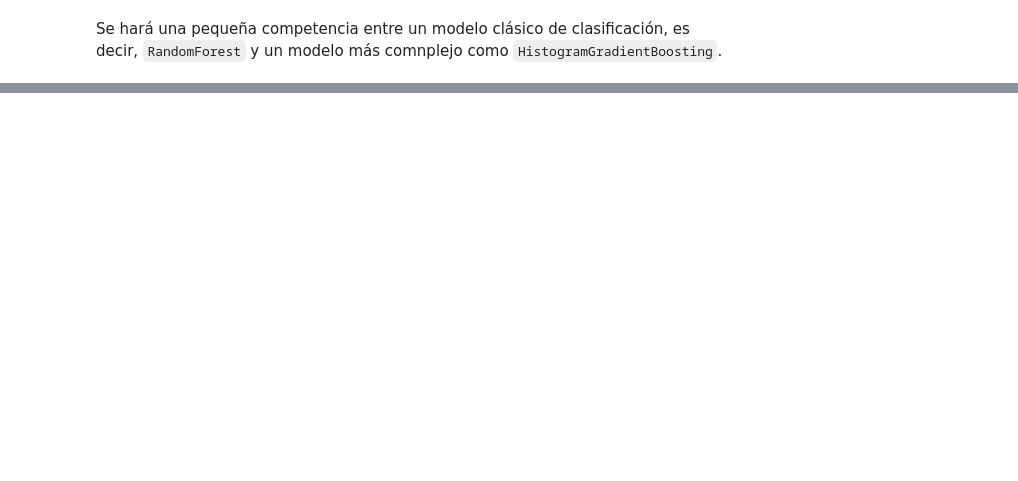
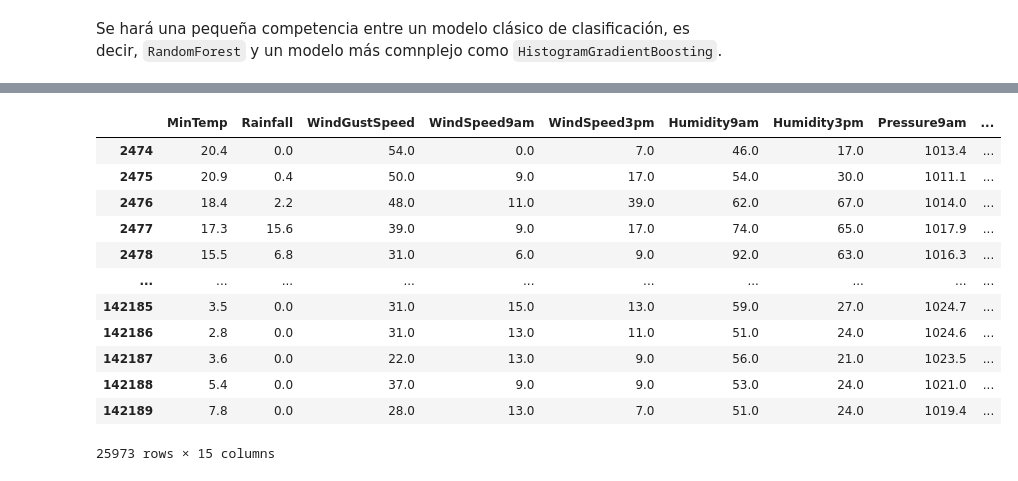
Before and after one commit to miguel-uicab/rain_in_australia, a Jupyter notebook: training/model_selection.ipynb, the cells around one changed output, grey strips where cells are left out. Saved outputs shown, nothing was run; the diff lists cells and outputs as text; code cells hidden in the pictures; blank space fills up the shorter version.

```diff
--- a/training/model_selection.ipynb
+++ b/training/model_selection.ipynb
@@ -33,0 +72,3 @@ Se hará una pequeña competencia entre un modelo clásico de clasificación, es
+# %%
+X_test= df_test[feature_names_order]
+y_test = df_test[objective_name]
@@ -33,0 +91,16 @@ Se hará una pequeña competencia entre un modelo clásico de clasificación, es
+# %%
+X_test
+# %% [output]
+|  | MinTemp | Rainfall | WindGustSpeed | WindSpeed9am | WindSpeed3pm | Humidity9am | Humidity3pm | Pressure9am | ... |
+| 2474 | 20.4 | 0.0 | 54.0 | 0.0 | 7.0 | 46.0 | 17.0 | 1013.4 | ... |
+| 2475 | 20.9 | 0.4 | 50.0 | 9.0 | 17.0 | 54.0 | 30.0 | 1011.1 | ... |
+| 2476 | 18.4 | 2.2 | 48.0 | 11.0 | 39.0 | 62.0 | 67.0 | 1014.0 | ... |
+| 2477 | 17.3 | 15.6 | 39.0 | 9.0 | 17.0 | 74.0 | 65.0 | 1017.9 | ... |
+| 2478 | 15.5 | 6.8 | 31.0 | 6.0 | 9.0 | 92.0 | 63.0 | 1016.3 | ... |
+| ... | ... | ... | ... | ... | ... | ... | ... | ... | ... |
+| 142185 | 3.5 | 0.0 | 31.0 | 15.0 | 13.0 | 59.0 | 27.0 | 1024.7 | ... |
+| 142186 | 2.8 | 0.0 | 31.0 | 13.0 | 11.0 | 51.0 | 24.0 | 1024.6 | ... |
+| 142187 | 3.6 | 0.0 | 22.0 | 13.0 | 9.0 | 56.0 | 21.0 | 1023.5 | ... |
+| 142188 | 5.4 | 0.0 | 37.0 | 9.0 | 9.0 | 53.0 | 24.0 | 1021.0 | ... |
+| 142189 | 7.8 | 0.0 | 28.0 | 13.0 | 7.0 | 51.0 | 24.0 | 1019.4 | ... |
+25973 rows × 15 columns
```
Also changed, not shown: parts of 53 cells of this notebook, 2 other files.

======

- _Task objective_
Among the lines above, find the ones containing "clasificación" and copy them.

- _Answer to the problem_
@@ -33,0 +72,3 @@ Se hará una pequeña competencia entre un modelo clásico de clasificación, es
@@ -33,0 +91,16 @@ Se hará una pequeña competencia entre un modelo clásico de clasificación, es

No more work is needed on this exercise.